“Department of Defense guidance clearly prohibits discrimination and extremist behavior,” he said. But, he said, “it appears that some service members are still able to join and actively participate in extremist organizations.”
Several lawmakers have questioned whether the military has done enough to investigate the issue and root out individuals with ties to extremist groups. The allegation of racism in the Army is reminiscent of a sensational double murder in Fayetteville 23 years ago involving James Burmeister II.
The New York Daily News said at the time that Burmeister was weaned on racism. His father, a mechanic, was a bitter, big-talking bigot who fed his son a steady redneck diet about how minorities had stifled white progress. Young Burmeister matured into the apple of his father’s eye – a young man seething with racist phobias and resentment.
He joined the Army after finishing high school in 1993 and was assigned to Fort Bragg’s 82nd Airborne Division. While driving around town on the night of Dec. 6, 1995, Burmeister and Malcolm Wright got out of their car and walked up behind two African-Americans on Hall Street near downtown. Their names were Michael James, 36, and Jackie Burden, 27.
Burmeister executed James with two shots to the head. He then chased Burden, knocked her down with a shot to the back and shot three more bullets into her head. A friend, Randy Meadows Jr., the driver, had parked a block away.
Burmeister and Wright fled in the opposite direction and eventually caught a taxi home. Meadows, meanwhile, got out of the car and walked toward the gunfire. Police picked him up within minutes of the murders, and he gave up the names of his skinhead comrades.
Meadows led the authorities to the trailer where Burmeister and Wright were sleeping. Police found a 9 mm semiautomatic pistol, a Nazi flag, white supremacist pamphlets and other gang paraphernalia. The State Bureau of Investigation identified the handgun as the weapon that killed James and Burden.
In 1997, Burmeister and Wright were tried on two counts each of first degree murder and conspiracy. They were convicted and sentenced to life in prison without the possibility of parole. Prosecutors said that the killing of James and Burden was racially motivated and that Burmeister and Wright were neo- Nazi skinheads who chose their victims at random.
The case prompted the Army to conduct a worldwide inquiry into racism in its ranks.
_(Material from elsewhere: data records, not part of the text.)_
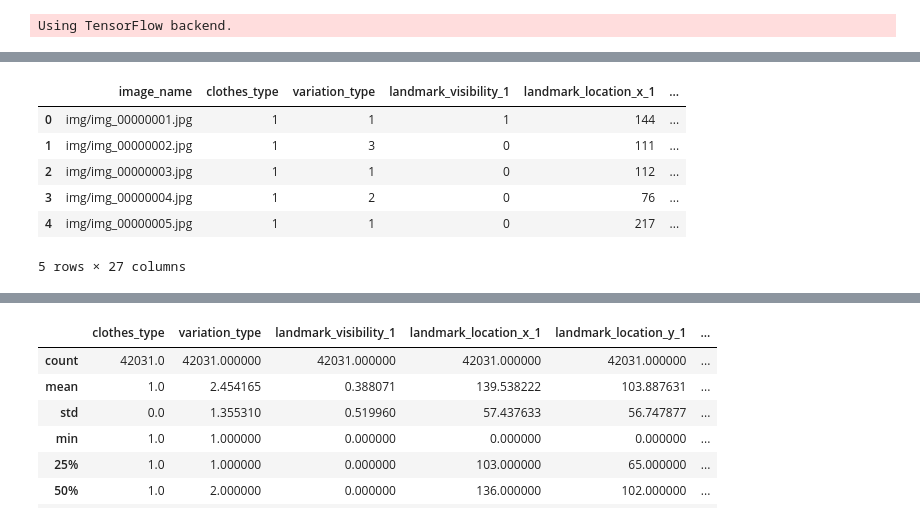
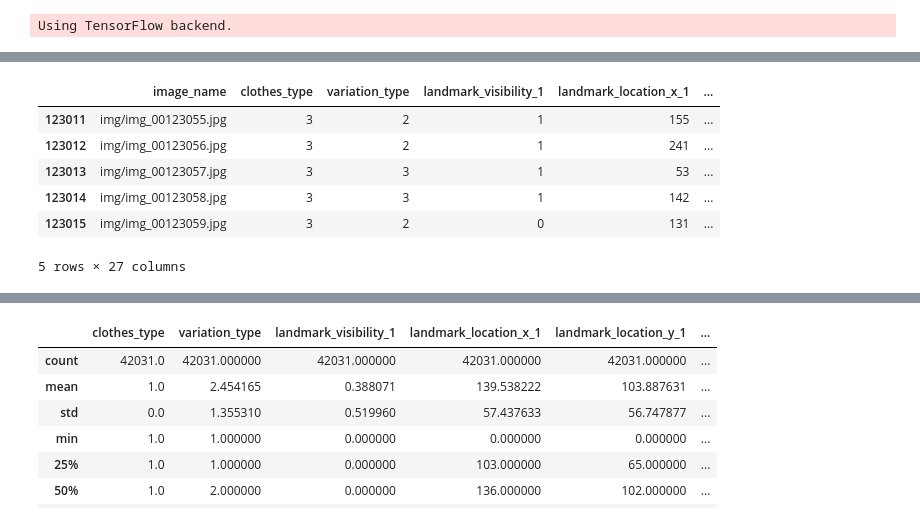
Before and after one commit to rizq97/regNet, a Jupyter notebook: BuildOwnFile.ipynb, the cells around one changed output, grey strips where cells are left out. Drawn from its saved outputs; the diff is of its cells as text; code cells hidden in the pictures.

```diff
--- a/BuildOwnFile.ipynb
+++ b/BuildOwnFile.ipynb
@@ -76,16 +84,16 @@ ________________________________________________________________________________
 # %%
 import pandas as pd
 
 lm='C:/Users/1023473/Downloads/Anno/list_landmarks.txt'
 text=pd.read_csv(lm,delim_whitespace=True,skiprows=0,header=1)
 
 
-text.head()
+text.tail()
 # %% [output]
 |  | image_name | clothes_type | variation_type | landmark_visibility_1 | landmark_location_x_1 | ... |
-| 0 | img/img_00000001.jpg | 1 | 1 | 1 | 144 | ... |
-| 1 | img/img_00000002.jpg | 1 | 3 | 0 | 111 | ... |
-| 2 | img/img_00000003.jpg | 1 | 1 | 0 | 112 | ... |
-| 3 | img/img_00000004.jpg | 1 | 2 | 0 | 76 | ... |
-| 4 | img/img_00000005.jpg | 1 | 1 | 0 | 217 | ... |
+| 123011 | img/img_00123055.jpg | 3 | 2 | 1 | 155 | ... |
+| 123012 | img/img_00123056.jpg | 3 | 2 | 1 | 241 | ... |
+| 123013 | img/img_00123057.jpg | 3 | 3 | 1 | 53 | ... |
+| 123014 | img/img_00123058.jpg | 3 | 3 | 1 | 142 | ... |
+| 123015 | img/img_00123059.jpg | 3 | 2 | 0 | 131 | ... |
 5 rows × 27 columns
```
Also changed, not shown: parts of 20 cells of this notebook.
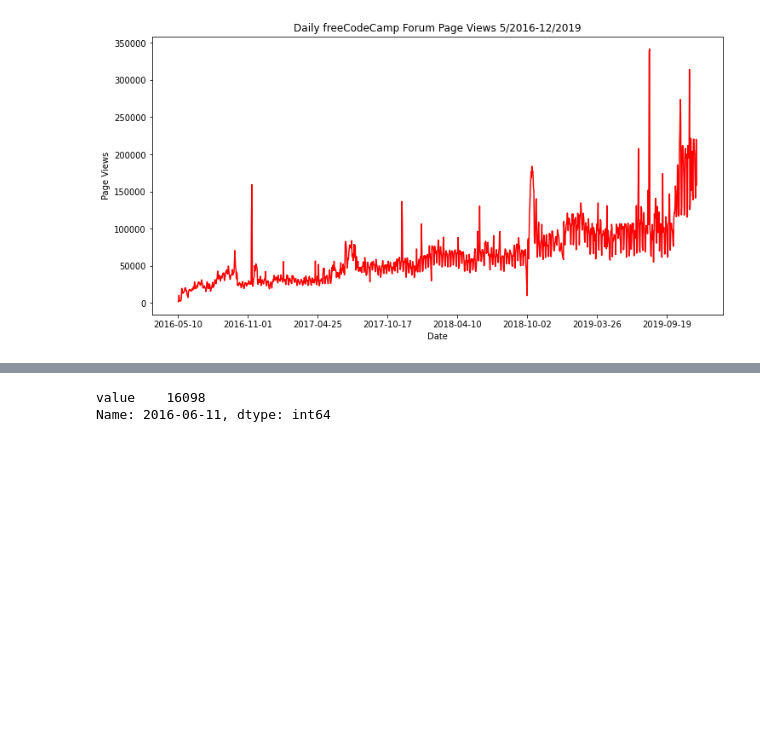
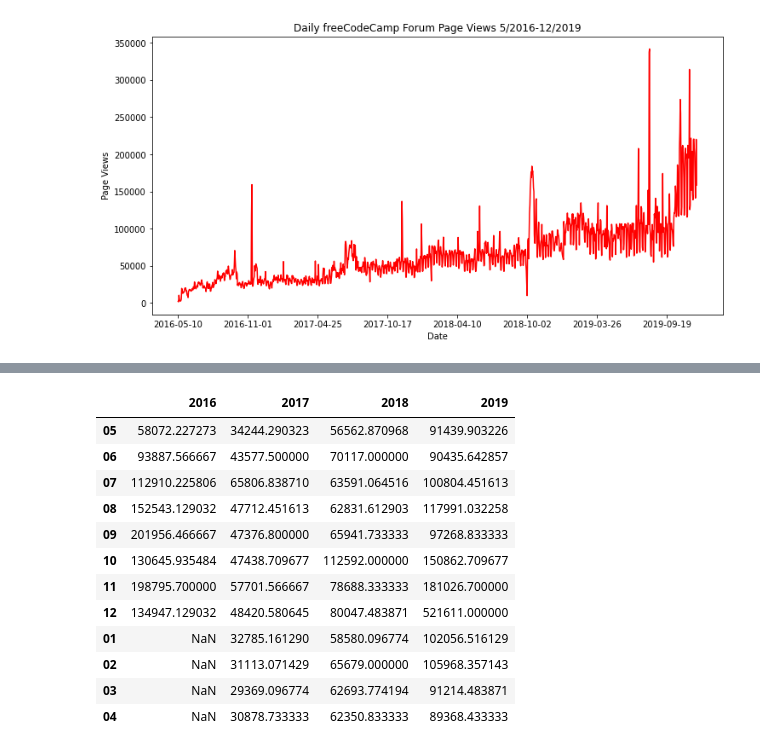
Before and after one commit to JavierRojas14/Page_View_Time_Series_Visualizer, a Jupyter notebook: time_series_visualizer.ipynb, the cells around one changed output, grey strips where cells are left out. Cells and saved outputs as stored; diff of their text form; code cells hidden in the pictures; blank space fills up the shorter version.

```diff
--- a/time_series_visualizer.ipynb
+++ b/time_series_visualizer.ipynb
@@ -148,5 +130,17 @@ El total de visitas para ese mes fue de: 5430801, y los dias del mes fueron 30
-# %%
-df.loc['2016-06-11']
-# %% [output]
-value    16098
-Name: 2016-06-11, dtype: int64
+# %%
+total = pd.DataFrame(diccionario_total)
+total
+# %% [output]
+|  | 2016 | 2017 | 2018 | 2019 |
+| 05 | 58072.227273 | 34244.290323 | 56562.870968 | 91439.903226 |
+| 06 | 93887.566667 | 43577.500000 | 70117.000000 | 90435.642857 |
+| 07 | 112910.225806 | 65806.838710 | 63591.064516 | 100804.451613 |
+| 08 | 152543.129032 | 47712.451613 | 62831.612903 | 117991.032258 |
+| 09 | 201956.466667 | 47376.800000 | 65941.733333 | 97268.833333 |
+| 10 | 130645.935484 | 47438.709677 | 112592.000000 | 150862.709677 |
+| 11 | 198795.700000 | 57701.566667 | 78688.333333 | 181026.700000 |
+| 12 | 134947.129032 | 48420.580645 | 80047.483871 | 521611.000000 |
+| 01 | NaN | 32785.161290 | 58580.096774 | 102056.516129 |
+| 02 | NaN | 31113.071429 | 65679.000000 | 105968.357143 |
+| 03 | NaN | 29369.096774 | 62693.774194 | 91214.483871 |
+| 04 | NaN | 30878.733333 | 62350.833333 | 89368.433333 |
```
Also changed, not shown: parts of 3 cells of this notebook.
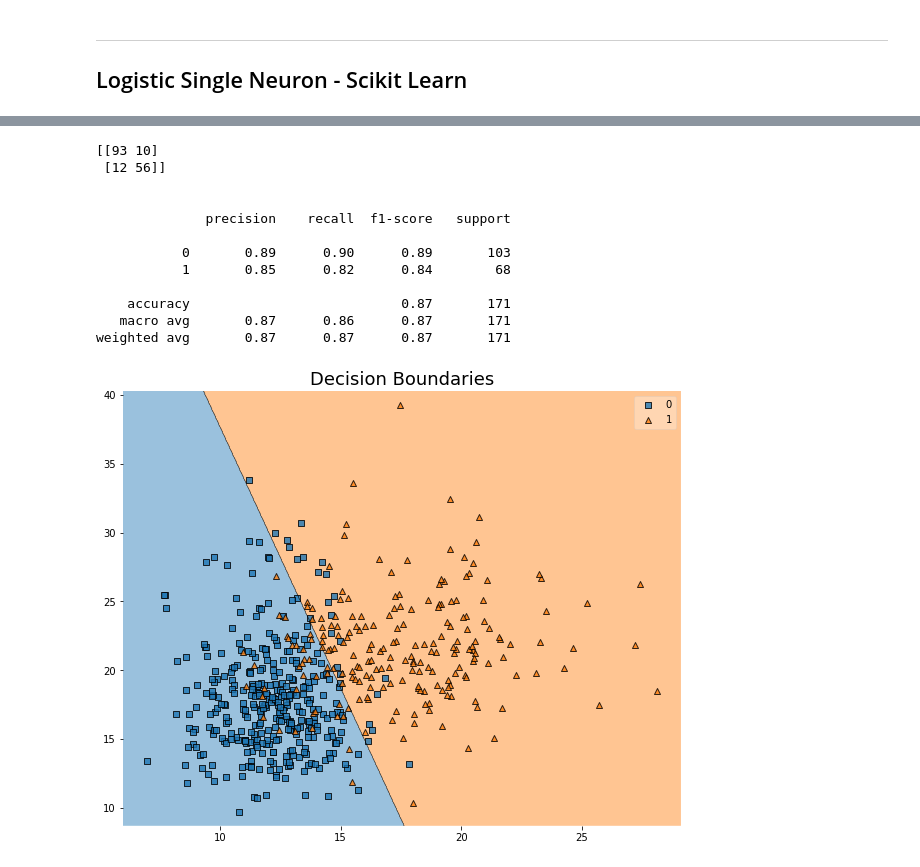
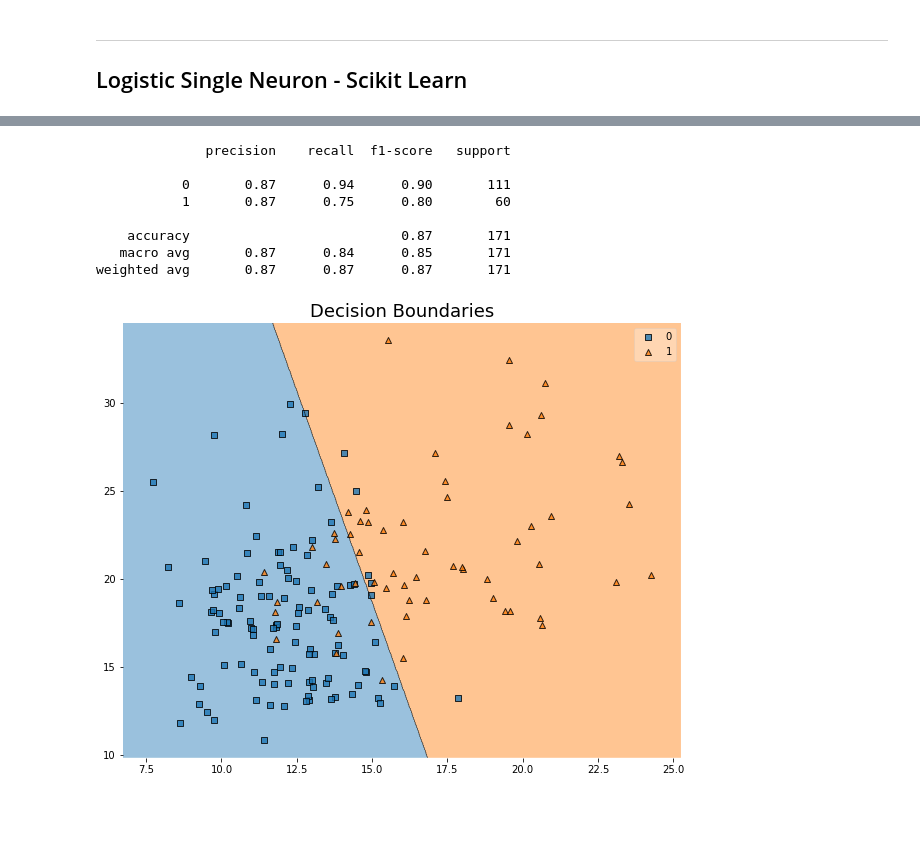
Before and after one commit to TrellixVulnTeam/ThanhLa_Data4319_2I89, a Jupyter notebook: 4. Logistic Regression/source_4.ipynb, the cells around one changed output, grey strips where cells are left out. Cells and saved outputs as stored; diff of their text form; code cells hidden in the pictures; blank space fills up the shorter version.

```diff
--- a/4. Logistic Regression/source_4.ipynb
+++ b/4. Logistic Regression/source_4.ipynb
@@ -7,6 +7,8 @@ import pandas as pd
 import seaborn as sns
 from sklearn.model_selection import train_test_split
 from mlxtend.plotting import plot_decision_regions
+
+sns.set_theme()
 # %%
 df = pd.read_csv('D:/Study/UHD/6.Spring 2022/data 4319 final project/Major Project/0. Explore Data/df_workfile.csv')
 # df.info()
@@ -151,7 +154,7 @@ X_train, X_test, y_train, y_test = train_test_split(X, y, test_size = 0.3)
 # %%
 glm_model1 = SingleNeuron(sigmoid, cross_entropy_loss)
 
-glm_model1.train(X_train, y_train, alpha = 0.01, epochs = 10_000)
+glm_model1.train(X_train, y_train, alpha = 0.01, epochs = 5000)
 # %% [output]
 <__main__.SingleNeuron at 0x...>
 # %%
@@ -196,26 +217,20 @@ LogisticRegression()
 # %%
-print(confusion_matrix(y_test, predictions))
-print('\n')
 print(classification_report(y_test, predictions))
 # %% [output]
-[[93 10]
- [12 56]]
-
-
               precision    recall  f1-score   support
 
-           0       0.89      0.90      0.89       103
-           1       0.85      0.82      0.84        68
+           0       0.87      0.94      0.90       111
+           1       0.87      0.75      0.80        60
 
     accuracy                           0.87       171
-   macro avg       0.87      0.86      0.87       171
+   macro avg       0.87      0.84      0.85       171
 weighted avg       0.87      0.87      0.87       171
 # %%
 plt.figure(figsize = (10, 8))
-plot_decision_regions(X, y, clf = glm_model)
+plot_decision_regions(X_test, y_test, clf = glm_model)
 plt.xlabel("", fontsize = 15)
 plt.ylabel("", fontsize = 15)
 plt.title("Decision Boundaries", fontsize = 18)
 plt.show()
 # %% [output]
-[figure, old version]
+[figure, new version]
```
Also changed, not shown: parts of 9 cells of this notebook, 16 other files.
The 1995 investigation ordered by then Army Secretary Togo West found little evidence of organized racist activity but led to stronger policies for preventing it. The probe found that fewer than 100 of 7,600 soldiers interviewed belonged to white supremacist groups. Officials at Fort Bragg identified 21 soldiers who actively participated in skinhead activity. They were later discharged.
On March 21, 2007, James Burmeister died at the U.S. Medical Center for Federal Prisoners in Springfield, Missouri, said Keith Acree, a spokesman for the North Carolina Department of Corrections. Acree said Burmeister died of natural causes but said he couldn’t elaborate because of federal privacy laws.